Solar System Phenomena — Uranus in 2021

The path of Uranus against the background stars in 2021

The chart shows the path of Uranus across the background stars over the course of the year. Stars to magnitude +9.5 are shown. The white circles represent the planet on the first day of the month and are scaled according to apparent magnitude. The faint paths before the first circle and after the last circle represent the planet's positions in December of last year and January of next. In general, the planet moves from right to left except when it's in retrograde and proceding in the opposite direction.

The lower chart shows how the appearance of Uranus changes over the year. Below each image is listed the date, the apparent magnitude, the apparent diameter of the disk (in arc-seconds) and the geocentric distance (in au). Because the relative distance of Uranus does not greatly vary throughout the year, neither does its appearance through a telescope.

Uranus hovers around sixth magnitude so it is best viewed with some kind of optical aid. It enters the year in retrograde motion in the evening sky and sees a much brighter Mars glide past in late January. Its closer encounters with Mercury and Venus occur too close to conjunction in April to be visible. The green ice giant reappears at dawn in late May. Its position in the constellation of Aries means that northern hemisphere observers have the best views of this faint planet. Uranus passes by the sixth-magnitude star ο Arietis twice, in June and October, on its way to opposition in early November.
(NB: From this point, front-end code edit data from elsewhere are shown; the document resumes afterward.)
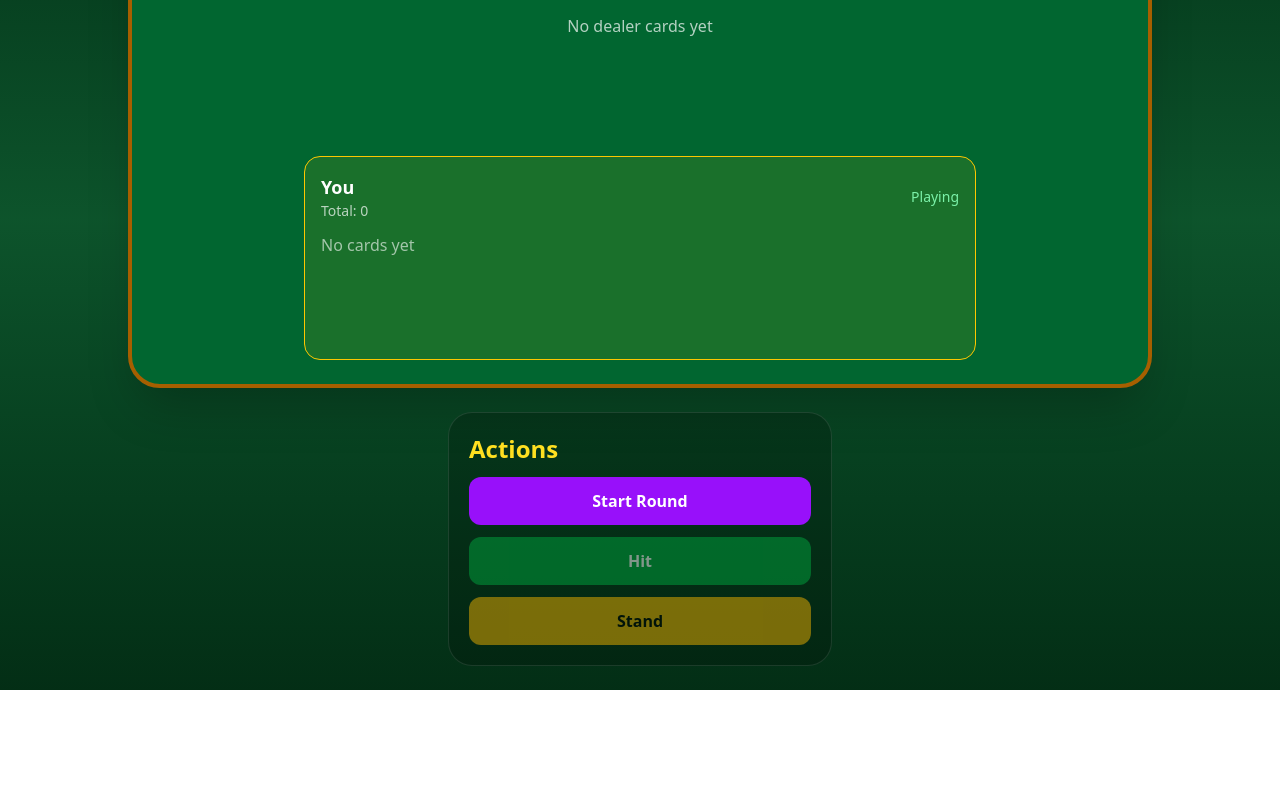
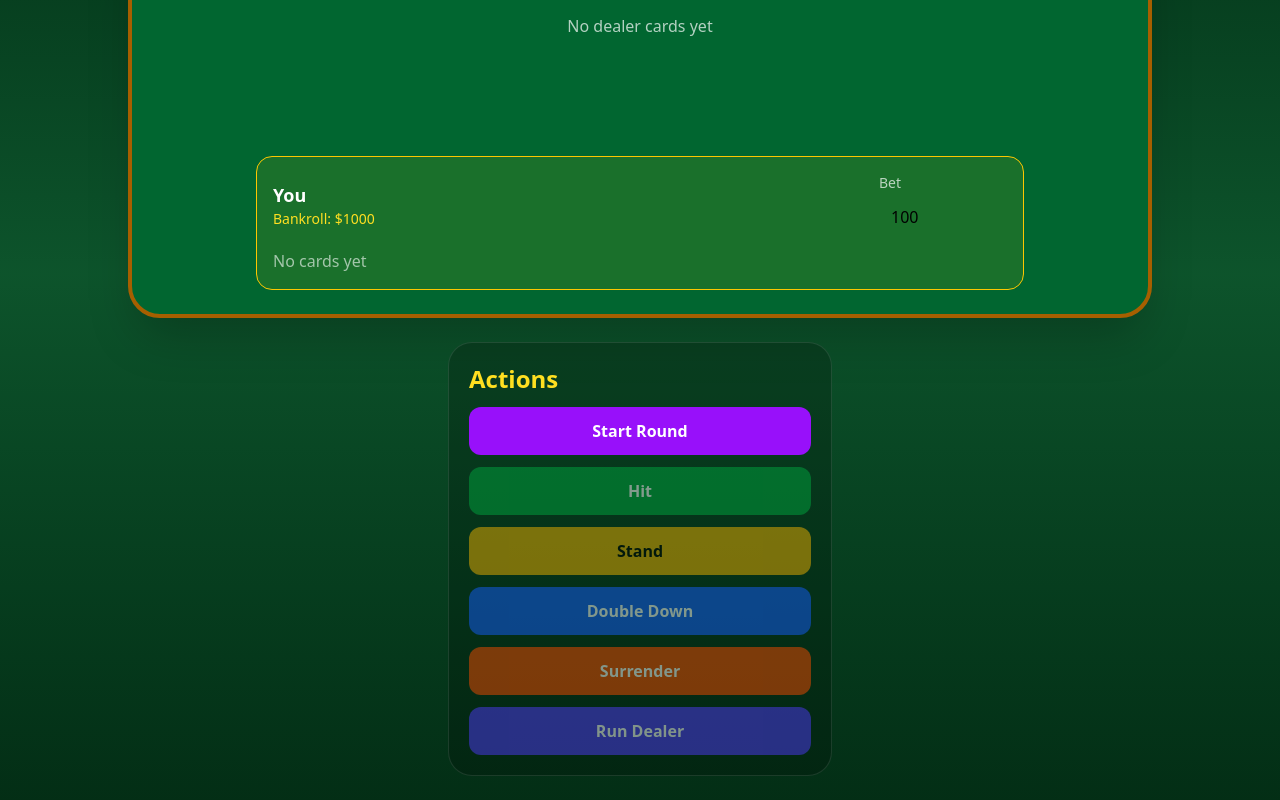
Before and after one commit to Limoncito24/Limoncito-s-casino, a Next.js app: page /practice in a window 1280 px wide. Shown: the part 252-1052 px from the top of the page. Before the commit the page ends 942 px from the top, so only its background shows below. Built offline with nearby package versions, Linux system fonts and the light colour scheme.

Commit message:
upgrade practice mode with betting double surrender

```diff
--- a/app/practice/page.tsx
+++ b/app/practice/page.tsx
@@ -1,15 +1,28 @@
 "use client";
 
+import Link from "next/link";
 import { useMemo, useState } from "react";
-import Link from "next/link";
+
+type PracticeHand = {
+  cards: string[];
+  bet: number;
+  done: boolean;
+  busted: boolean;
+  surrendered: boolean;
+  doubled: boolean;
+  result?: "win" | "lose" | "push" | "bust" | "surrender";
+};
 
 type PracticeState = {
   deck: string[];
-  playerHand: string[];
+  playerHands: PracticeHand[];
+  activeHandIndex: number;
   dealerHand: string[];
   roundStarted: boolean;
   roundFinished: boolean;
   dealerRevealed: boolean;
+  bankroll: number;
+  betInput: number;
   message: string;
 };
 
@@ -42,6 +55,7 @@ function getCardSuit(card: string) {
 
 function getCardValue(card: string) {
   const rank = getCardRank(card);
+
   if (rank === "A") return 11;
   if (["K", "Q", "J"].includes(rank)) return 10;
   return Number(rank);
@@ -85,62 +99,169 @@ function Card({ card, hidden = false }: { card: string; hidden?: boolean }) {
 export default function PracticePage() {
   const [state, setState] = useState<PracticeState>({
     deck: [],
-    playerHand: [],
+    playerHands: [],
+    activeHandIndex: 0,
     dealerHand: [],
     roundStarted: false,
     roundFinished: false,
     dealerRevealed: false,
+    bankroll: 1000,
+    betInput: 100,
     message: "Start a practice round",
   });
 
+  const activeHand = state.playerHands[state.activeHandIndex];
+  const canAct = state.roundStarted && !state.roundFinished && !!activeHand && !activeHand.done;
+
   function startRound() {
+    if (state.bankroll <= 0) {
+      setState((prev) => ({
+        ...prev,
+        message: "You are out of bankroll.",
+      }));
+      return;
+    }
+
     const deck = createDeck();
-    const playerHand = [deck.pop()!, deck.pop()!];
+    const bet = Math.max(1, Math.min(state.betInput, state.bankroll));
+
+    const playerHands: PracticeHand[] = [
+      {
+        cards: [deck.pop()!, deck.pop()!],
+        bet,
+        done: false,
+        busted: false,
+        surrendered: false,
+        doubled: false,
+      },
+    ];
+
     const dealerHand = [deck.pop()!, deck.pop()!];
 
-    setState({
+    setState((prev) => ({
+      ...prev,
       deck,
-      playerHand,
+      playerHands,
+      activeHandIndex: 0,
       dealerHand,
       roundStarted: true,
       roundFinished: false,
       dealerRevealed: false,
-      message: "Practice round started",
-    });
+      message: `Practice round started. Bet: $${bet}`,
+    }));
   }
 
   function hit() {
-    if (!state.roundStarted || state.roundFinished) return;
+    if (!canAct) return;
 
     const deck = [...state.deck];
     const card = deck.pop();
     if (!card) return;
 
-    const playerHand = [...state.playerHand, card];
-    const total = calculateHandTotal(playerHand);
+    const playerHands = [...state.playerHands];
+    const hand = { ...playerHands[state.activeHandIndex] };
+    hand.cards = [...hand.cards, card];
 
-    if (total > 21) {
-      setState({
-        ...state,
-        deck,
-        playerHand,
-        roundFinished: true,
-        dealerRevealed: true,
-        message: "Bust",
-      });
+    const handTotal = calculateHandTotal(hand.cards);
+    if (handTotal > 21) {
+      hand.busted = true;
+      hand.done = true;
+      hand.result = "bust";
+    }
+
+    playerHands[state.activeHandIndex] = hand;
+
+    setState((prev) => ({
+      ...prev,
+      deck,
+      playerHands,
+      roundFinished: hand.done,
+      message: hand.busted ? `You drew ${card} and busted` : `You drew ${card}`,
+    }));
+  }
+
+  function stand() {
+    if (!canAct) return;
+
+    const playerHands = [...state.playerHands];
+    playerHands[state.activeHandIndex] = {
+      ...playerHands[state.activeHandIndex],
+      done: true,
+    };
+
+    setState((prev) => ({
+      ...prev,
+      playerHands,
+      roundFinished: true,
+      message: "You stood. Run dealer.",
+    }));
+  }
+
+  function doubleDown() {
+    if (!canAct) return;
+
+    const hand = state.playerHands[state.activeHandIndex];
+    if (!hand) return;
+
+    if (hand.bet > state.bankroll) {
+      setState((prev) => ({
+        ...prev,
+        message: "Not enough bankroll to double down.",
+      }));
       return;
     }
 
-    setState({
-      ...state,
+    const deck = [...state.deck];
+    const card = deck.pop();
+    if (!card) return;
+
+    const playerHands = [...state.playerHands];
+    const doubledHand: PracticeHand = {
+      ...hand,
+      bet: hand.bet * 2,
+      doubled: true,
+      done: true,
+      cards: [...hand.cards, card],
+    };
+
+    const handTotal = calculateHandTotal(doubledHand.cards);
+    if (handTotal > 21) {
+      doubledHand.busted = true;
+      doubledHand.result = "bust";
+    }
+
+    playerHands[state.activeHandIndex] = doubledHand;
+
+    setState((prev) => ({
+      ...prev,
       deck,
-      playerHand,
-      message: `You drew ${card}`,
-    });
+      playerHands,
+      roundFinished: true,
+      message: `You doubled down and drew ${card}`,
+    }));
   }
 
-  function stand() {
-    if (!state.roundStarted || state.roundFinished) return;
+  function surrender() {
+    if (!canAct) return;
+
+    const playerHands = [...state.playerHands];
+    playerHands[state.activeHandIndex] = {
+      ...playerHands[state.activeHandIndex],
+      surrendered: true,
+      done: true,
+      result: "surrender",
+    };
+
+    setState((prev) => ({
+      ...prev,
+      playerHands,
+      roundFinished: true,
+      message: "You surrendered. Run dealer.",
+    }));
+  }
+
+  function runDealer() {
+    if (!state.roundFinished || state.dealerRevealed) return;
 
     const deck = [...state.deck];
     const dealerHand = [...state.dealerHand];
@@ -149,28 +270,56 @@ export default function PracticePage() {
       dealerHand.push(deck.pop()!);
     }
 
-    const playerTotal = calculateHandTotal(state.playerHand);
     const dealerTotal = calculateHandTotal(dealerHand);
+    const dealerBust = dealerTotal > 21;
 
-    let message = "Push";
-    if (dealerTotal > 21) message = "Dealer busts - you win";
-    else if (playerTotal > dealerTotal) message = "You win";
-    else if (playerTotal < dealerTotal) message = "Dealer wins";
+    let bankrollChange = 0;
 
-    setState({
-      ...state,
+    const playerHands = state.playerHands.map((hand) => {
+      if (hand.surrendered) {
+        bankrollChange -= Math.floor(hand.bet / 2);
+        return { ...hand, result: "surrender" as const };
+      }
+
+      if (hand.busted) {
+        bankrollChange -= hand.bet;
+        return { ...hand, result: "bust" as const };
+      }
+
+      const handTotal = calculateHandTotal(hand.cards);
+
+      if (dealerBust || handTotal > dealerTotal) {
+        bankrollChange += hand.bet;
+        return { ...hand, result: "win" as const };
+      }
+
+      if (handTotal < dealerTotal) {
+        bankrollChange -= hand.bet;
+        return { ...hand, result: "lose" as const };
+      }
+
+      return { ...hand, result: "push" as const };
+    });
+
+    let summary = "Dealer finished.";
+    const firstResult = playerHands[0]?.result;
+
+    if (firstResult === "win") summary = "You win";
+    if (firstResult === "lose") summary = "Dealer wins";
+    if (firstResult === "push") summary = "Push";
+    if (firstResult === "bust") summary = "Bust";
+    if (firstResult === "surrender") summary = "Surrendered";
+
+    setState((prev) => ({
+      ...prev,
       deck,
       dealerHand,
-      roundFinished: true,
       dealerRevealed: true,
-      message,
-    });
+      playerHands,
+      bankroll: prev.bankroll + bankrollChange,
+      message: `${summary} (${bankrollChange >= 0 ? "+" : ""}$${bankrollChange})`,
+    }));
   }
-
-  const playerTotal = useMemo(
-    () => calculateHandTotal(state.playerHand),
-    [state.playerHand]
-  );
 
   const dealerVisibleCards = state.dealerRevealed
     ? state.dealerHand
@@ -179,8 +328,17 @@ export default function PracticePage() {
   const dealerVisibleTotal = state.dealerRevealed
     ? calculateHandTotal(state.dealerHand)
     : state.dealerHand.length > 0
-    ? calculateHandTotal([state.dealerHand[0]])
-    : 0;
+      ? calculateHandTotal([state.dealerHand[0]])
+      : 0;
+
+  const results = useMemo(() => {
+    if (!state.dealerRevealed) return [];
+
+    return state.playerHands.map((hand, index) => {
+      const handTotal = calculateHandTotal(hand.cards);
+      return `Hand ${index + 1}: ${hand.result || "done"} (${handTotal})`;
+    });
+  }, [state.dealerRevealed, state.playerHands]);
 
   return (
     <main className="min-h-screen bg-gradient-to-b from-green-950 via-green-900 to-green-950 text-white p-6">
@@ -229,30 +387,72 @@ export default function PracticePage() {
             </div>
           </div>
 
-          <div className="max-w-2xl mx-auto rounded-2xl p-4 border border-yellow-400 bg-yellow-400/10">
-            <div className="flex items-center justify-between mb-3">
+          <div className="max-w-3xl mx-auto rounded-2xl p-4 border border-yellow-400 bg-yellow-400/10">
+            <div className="flex items-center justify-between mb-3 flex-wrap gap-3">
               <div>
                 <p className="font-bold text-lg">You</p>
-                <p className="text-sm text-white/70">Total: {state.playerHand.length ? playerTotal : 0}</p>
+                <p className="text-sm text-yellow-300">Bankroll: ${state.bankroll}</p>
               </div>
-              <div className="text-sm text-right">
-                {playerTotal > 21 ? (
-                  <p className="text-red-300">Busted</p>
-                ) : state.roundFinished ? (
-                  <p className="text-yellow-300">Round done</p>
-                ) : (
-                  <p className="text-green-300">Playing</p>
-                )}
-              </div>
+
+              {!state.roundStarted && (
+                <div>
+                  <label className="text-sm text-white/70 block mb-1">Bet</label>
+                  <input
+                    type="number"
+                    min={1}
+                    max={state.bankroll}
+                    value={state.betInput}
+                    onChange={(e) =>
+                      setState((prev) => ({
+                        ...prev,
+                        betInput: Number(e.target.value || 1),
+                      }))
+                    }
+                    className="rounded-lg px-3 py-2 text-black w-32"
+                  />
+                </div>
+              )}
             </div>
 
-            <div className="flex gap-2 flex-wrap min-h-[110px]">
-              {state.playerHand.length === 0 ? (
+            <div className="space-y-3">
+              {state.playerHands.length === 0 ? (
                 <p className="text-white/60">No cards yet</p>
               ) : (
-                state.playerHand.map((card, index) => (
-                  <Card key={`${card}-${index}`} card={card} />
-                ))
+                state.playerHands.map((hand, index) => {
+                  const handTotal = calculateHandTotal(hand.cards);
+                  const isActive = index === state.activeHandIndex && !hand.done;
+
+                  return (
+                    <div
+                      key={`hand-${index}`}
+                      className={`rounded-xl p-3 border ${
+                        isActive
+                          ? "border-yellow-400 bg-yellow-400/10"
+                          : "border-white/10 bg-white/5"
+                      }`}
+                    >
+                      <div className="flex items-center justify-between mb-2">
+                        <p className="font-semibold">
+                          Hand {index + 1} · Total {handTotal}
+                        </p>
+                        <p className="text-sm text-white/70">Bet ${hand.bet}</p>
+                      </div>
+
+                      <div className="flex gap-2 flex-wrap min-h-[110px]">
+                        {hand.cards.map((card, cardIndex) => (
+                          <Card key={`${card}-${cardIndex}`} card={card} />
+                        ))}
+                      </div>
+
+                      <div className="mt-2 text-sm text-white/75">
+                        {hand.busted && <p className="text-red-300">Busted</p>}
+                        {hand.surrendered && <p className="text-orange-300">Surrendered</p>}
+                        {hand.doubled && <p className="text-blue-300">Doubled down</p>}
+                        {hand.result && <p className="text-yellow-300">Result: {hand.result}</p>}
+                      </div>
+                    </div>
+                  );
+                })
               )}
             </div>
           </div>
@@ -263,14 +463,15 @@ export default function PracticePage() {
 
           <button
             onClick={startRound}
-            className="w-full bg-purple-600 hover:bg-purple-500 py-3 rounded-xl font-semibold"
+            disabled={state.roundStarted && !state.dealerRevealed}
+            className="w-full bg-purple-600 hover:bg-purple-500 py-3 rounded-xl font-semibold disabled:opacity-50"
           >
             Start Round
           </button>
 
           <button
             onClick={hit}
-            disabled={!state.roundStarted || state.roundFinished}
+            disabled={!canAct}
             className="w-full bg-green-600 hover:bg-green-500 py-3 rounded-xl font-semibold disabled:opacity-50"
           >
             Hit
@@ -278,12 +479,49 @@ export default function PracticePage() {
 
           <button
             onClick={stand}
-            disabled={!state.roundStarted || state.roundFinished}
+            disabled={!canAct}
             className="w-full bg-yellow-500 hover:bg-yellow-400 text-black py-3 rounded-xl font-semibold disabled:opacity-50"
           >
             Stand
           </button>
+
+          <button
+            onClick={doubleDown}
+            disabled={!canAct}
+            className="w-full bg-blue-600 hover:bg-blue-500 py-3 rounded-xl font-semibold disabled:opacity-50"
+          >
+            Double Down
+          </button>
+
+          <button
+            onClick={surrender}
+            disabled={!canAct}
+            className="w-full bg-orange-600 hover:bg-orange-500 py-3 rounded-xl font-semibold disabled:opacity-50"
+          >
+            Surrender
+          </button>
+
+          <button
+            onClick={runDealer}
+            disabled={!state.roundFinished || state.dealerRevealed}
+            className="w-full bg-indigo-600 hover:bg-indigo-500 py-3 rounded-xl font-semibold disabled:opacity-50"
+          >
+            Run Dealer
+          </button>
         </div>
+
+        {state.dealerRevealed && (
+          <div className="rounded-3xl bg-black/20 border border-white/10 p-5">
+            <h2 className="text-2xl font-bold text-yellow-300 mb-3">Results</h2>
+            <div className="grid md:grid-cols-2 gap-2">
+              {results.map((result) => (
+                <div key={result} className="rounded-xl bg-white/5 p-3">
+                  {result}
+                </div>
+              ))}
+            </div>
+          </div>
+        )}
       </div>
     </main>
   );
```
In addition, the Moon makes a series of increasingly close flypasts; next year these will become lunar occultations.

12 Januarymaximum declination south
14 Januarystationary point in right ascension: retrograde → direct
20 Januaryplanetary conjunction: 1.6° south of Mars
26 Januaryeast quadrature
17 February3.0° north of the Moon
17 March2.7° north of the Moon
13 April2.5° north of the Moon
23 Aprilplanetary conjunction: 0.3° north of Venus
24 Aprilplanetary conjunction: 0.7° south of Mercury
30 Aprilconjunction
10 May2.4° north of the Moon
07 June2.1° north of the Moon
04 July1.9° north of the Moon
01 August1.7° north of the Moon
07 Augustwest quadrature
19 Augustmaximum declination north
20 Auguststationary point in right ascension: direct → retrograde
28 August1.4° north of the Moon
24 September1.3° north of the Moon
21 October1.3° north of the Moon
05 Novemberopposition: magnitude +5.7, apparent diameter 3.7 arc-seconds
18 November1.5° north of the Moon
15 December1.5° north of the Moon


The dates, times and circumstances of all planetary and lunar phenomena were calculated from the JPL DE406 solar system ephemeris using the same rigorous methods that are employed in the compilation of publications such as The Astronomical Almanac.